* Aim of the exercise *
Every line in the data below that holds "refreshWeather" should be found and copied.
*** Opening Listed entries ***
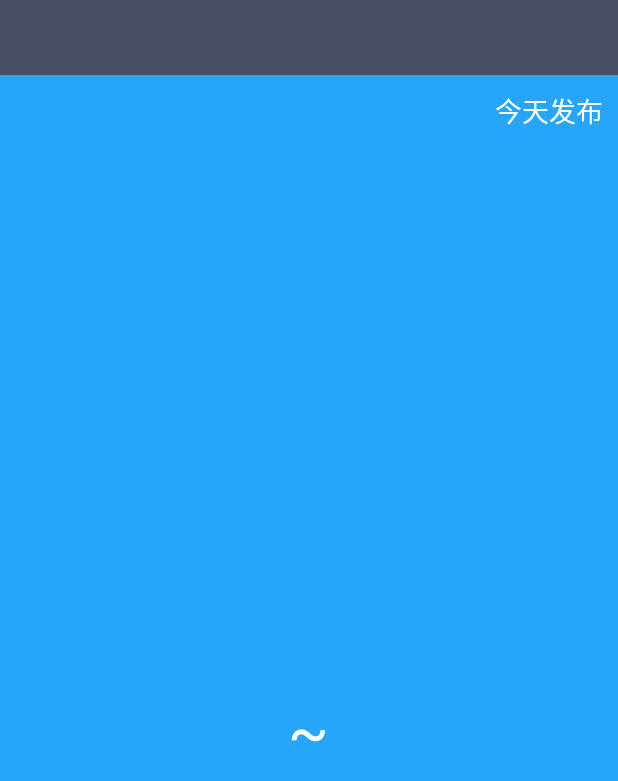
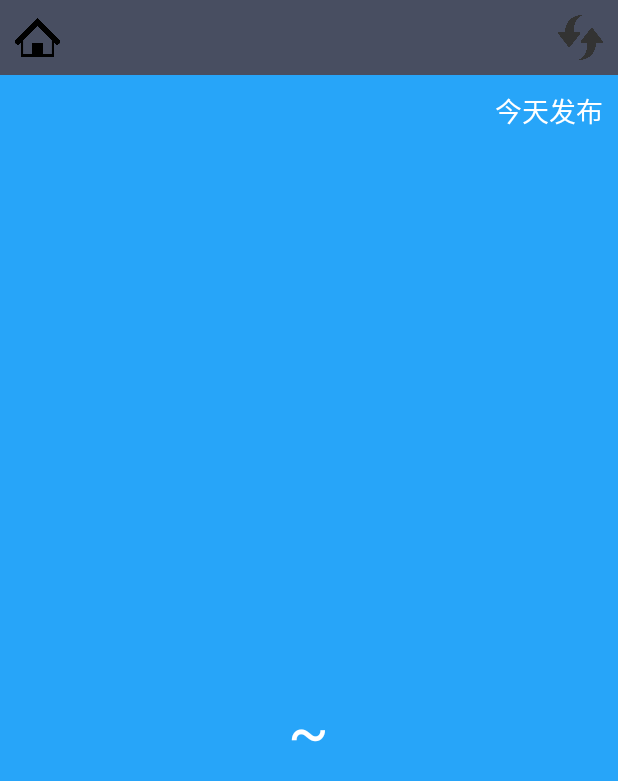
Before and after one commit to samhou1988/coolweather, an Android app: the WeatherActivity screen opened directly, with no data from a screen before it, on a phone screen of 412 x 824 dp. Shown: the top 781 px of the screen. Run offline under Robolectric (Android 15) with nearby library versions, the phone set to English and light mode, and no system bars.

Commit message:
add change weather

```diff
--- a/app/src/main/java/net/fenotes/sam/coolweather/activity/WeatherActivity.java
+++ b/app/src/main/java/net/fenotes/sam/coolweather/activity/WeatherActivity.java
@@ -29,8 +29,8 @@ public class WeatherActivity extends Activity implements View.OnClickListener {
     private TextView temp1Text;
     private TextView temp2Text;
     private TextView currentDateText;
-//    private Button switchCity;
-//    private Button refreshWeather;
+    private Button switchCity;
+    private Button refreshWeather;
 
     @Override
     protected void onCreate(Bundle savedInstanceState) {
@@ -46,8 +46,8 @@ public class WeatherActivity extends Activity implements View.OnClickListener {
         temp1Text = (TextView) findViewById(R.id.temp1);
         temp2Text = (TextView) findViewById(R.id.temp2);
         currentDateText = (TextView) findViewById(R.id.current_date);
-//        switchCity = (Button) findViewById(R.id.switch_city);
-//        refreshWeather = (Button) findViewById(R.id.refresh_weather);
+        switchCity = (Button) findViewById(R.id.switch_city);
+        refreshWeather = (Button) findViewById(R.id.refresh_weather);
         String countryCode = getIntent().getStringExtra("country_code");
         if (!TextUtils.isEmpty(countryCode)) {
 
@@ -60,8 +60,8 @@ public class WeatherActivity extends Activity implements View.OnClickListener {
             showWeather();
         }
 
-//        switchCity.setOnClickListener(this);
-//        refreshWeather.setOnClickListener(this);
+        switchCity.setOnClickListener(this);
+        refreshWeather.setOnClickListener(this);
     }
 
     private void showWeather() {
@@ -71,31 +71,31 @@ public class WeatherActivity extends Activity implements View.OnClickListener {
         temp2Text.setText(prefs.getString("temp2", ""));
         weatherDespText.setText(prefs.getString("weather_desp", ""));
         publishText.setText("今天" + prefs.getString("publish_time", "") + "发布");
-        currentDateText.setText(prefs.getString("current_data", ""));
+        currentDateText.setText(prefs.getString("current_date", ""));
         weatherInfoLayout.setVisibility(View.VISIBLE);
         cityNameText.setVisibility(View.VISIBLE);
     }
 
     @Override
     public void onClick(View v) {
-//        switch (v.getId()) {
-//            case R.id.swithc_city:
-//                Intent intent= new Intent(this, ChooseAreaActivity.class);
-//                intent.putExtra("from_weather_activity", true);
-//                startActivity(intent);
-//                finish();
-//                break;
-//            case R.id.refresh_weather:
-//                publishText.setText("同步中...");
-//                SharedPreferences prefs = PreferenceManager.getDefaultSharedPreferences(this);
-//                String weatherCode = prefs.getString("weather_code", "");
-//                if (!TextUtils.isEmpty(weatherCode)) {
-//                    queryWeatherInfo(weatherCode);
-//                }
-//                break;
-//            default:
-//                break;
-//        }
+        switch (v.getId()) {
+            case R.id.switch_city:
+                Intent intent= new Intent(this, ChooseAreaActivity.class);
+                intent.putExtra("from_weather_activity", true);
+                startActivity(intent);
+                finish();
+                break;
+            case R.id.refresh_weather:
+                publishText.setText("同步中...");
+                SharedPreferences prefs = PreferenceManager.getDefaultSharedPreferences(this);
+                String weatherCode = prefs.getString("weather_code", "");
+                if (!TextUtils.isEmpty(weatherCode)) {
+                    queryWeatherInfo(weatherCode);
+                }
+                break;
+            default:
+                break;
+        }
     }
 
     /**
--- a/app/src/main/res/layout/weather_layout.xml
+++ b/app/src/main/res/layout/weather_layout.xml
@@ -9,13 +9,30 @@
         android:layout_height="50dp"
         android:background="#484e61">
 
+        <Button
+            android:id="@+id/switch_city"
+            android:layout_width="30dp"
+            android:layout_height="30dp"
+            android:layout_centerVertical="true"
+            android:layout_marginLeft="10dp"
+            android:background="@drawable/home" />
+
         <TextView
             android:id="@+id/city_name"
-            android:layout_width="match_parent"
-            android:layout_height="match_parent"
+            android:layout_width="wrap_content"
+            android:layout_height="wrap_content"
             android:layout_centerInParent="true"
             android:textColor="#fff"
-            android:textSize="24sp"></TextView>
+            android:textSize="24sp" />
+
+        <Button
+            android:id="@+id/refresh_weather"
+            android:layout_width="30dp"
+            android:layout_height="30dp"
+            android:layout_alignParentRight="true"
+            android:layout_centerVertical="true"
+            android:layout_marginRight="10dp"
+            android:background="@drawable/refresh" />
     </RelativeLayout>
 
     <RelativeLayout
```
Also changed, not shown: app/src/main/res/drawable/home.png (added), app/src/main/res/drawable/refresh.png (added).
*** Closing Listed entries ***
* Answer area *
-//    private Button refreshWeather;
+    private Button refreshWeather;
-//        refreshWeather = (Button) findViewById(R.id.refresh_weather);
+        refreshWeather = (Button) findViewById(R.id.refresh_weather);
-//        refreshWeather.setOnClickListener(this);
+        refreshWeather.setOnClickListener(this);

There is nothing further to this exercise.